#### [ABOUT THIS EXERCISE]
When the string "StatelessWidget" appears in a line of the records, show the whole line.

[Collected data]
*-*-*

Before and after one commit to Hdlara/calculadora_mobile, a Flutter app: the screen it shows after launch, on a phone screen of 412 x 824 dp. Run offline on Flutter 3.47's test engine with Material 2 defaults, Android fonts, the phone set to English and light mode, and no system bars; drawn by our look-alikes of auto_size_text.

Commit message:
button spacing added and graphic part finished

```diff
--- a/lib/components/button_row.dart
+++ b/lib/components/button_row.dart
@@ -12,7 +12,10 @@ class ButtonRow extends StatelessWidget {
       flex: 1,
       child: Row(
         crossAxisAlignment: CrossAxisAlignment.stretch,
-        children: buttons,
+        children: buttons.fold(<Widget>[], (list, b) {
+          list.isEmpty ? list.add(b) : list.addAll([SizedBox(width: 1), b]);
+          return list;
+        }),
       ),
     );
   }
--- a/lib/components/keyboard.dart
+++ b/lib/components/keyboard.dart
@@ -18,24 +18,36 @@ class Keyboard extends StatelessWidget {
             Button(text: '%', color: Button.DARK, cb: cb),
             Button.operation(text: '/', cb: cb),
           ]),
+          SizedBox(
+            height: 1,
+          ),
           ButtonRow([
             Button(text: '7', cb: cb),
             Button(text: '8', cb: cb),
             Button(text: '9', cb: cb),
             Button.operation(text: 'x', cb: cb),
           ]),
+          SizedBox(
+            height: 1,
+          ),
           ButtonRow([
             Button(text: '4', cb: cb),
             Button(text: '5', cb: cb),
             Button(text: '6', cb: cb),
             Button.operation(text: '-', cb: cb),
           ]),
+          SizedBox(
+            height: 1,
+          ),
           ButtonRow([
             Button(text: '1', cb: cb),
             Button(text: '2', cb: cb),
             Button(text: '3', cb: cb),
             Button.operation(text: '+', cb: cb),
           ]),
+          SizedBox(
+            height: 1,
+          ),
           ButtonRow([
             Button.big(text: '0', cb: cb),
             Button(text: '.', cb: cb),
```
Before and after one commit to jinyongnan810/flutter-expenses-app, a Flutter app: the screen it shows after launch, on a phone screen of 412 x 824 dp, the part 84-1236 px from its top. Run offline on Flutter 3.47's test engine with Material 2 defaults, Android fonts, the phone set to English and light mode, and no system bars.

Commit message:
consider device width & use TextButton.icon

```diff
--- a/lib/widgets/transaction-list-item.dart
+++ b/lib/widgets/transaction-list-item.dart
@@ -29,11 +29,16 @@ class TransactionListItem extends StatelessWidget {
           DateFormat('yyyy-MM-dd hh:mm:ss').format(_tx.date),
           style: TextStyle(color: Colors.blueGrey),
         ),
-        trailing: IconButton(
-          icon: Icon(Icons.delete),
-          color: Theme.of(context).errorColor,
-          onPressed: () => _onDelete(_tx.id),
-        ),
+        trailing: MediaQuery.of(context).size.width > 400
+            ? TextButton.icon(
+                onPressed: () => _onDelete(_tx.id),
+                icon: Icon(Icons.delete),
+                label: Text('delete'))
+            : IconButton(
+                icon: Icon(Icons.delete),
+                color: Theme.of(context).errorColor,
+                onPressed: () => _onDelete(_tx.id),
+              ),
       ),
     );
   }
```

*-*-*

#### [SOLUTION]
@@ -12,7 +12,10 @@ class ButtonRow extends StatelessWidget {
@@ -18,24 +18,36 @@ class Keyboard extends StatelessWidget {
@@ -29,11 +29,16 @@ class TransactionListItem extends StatelessWidget {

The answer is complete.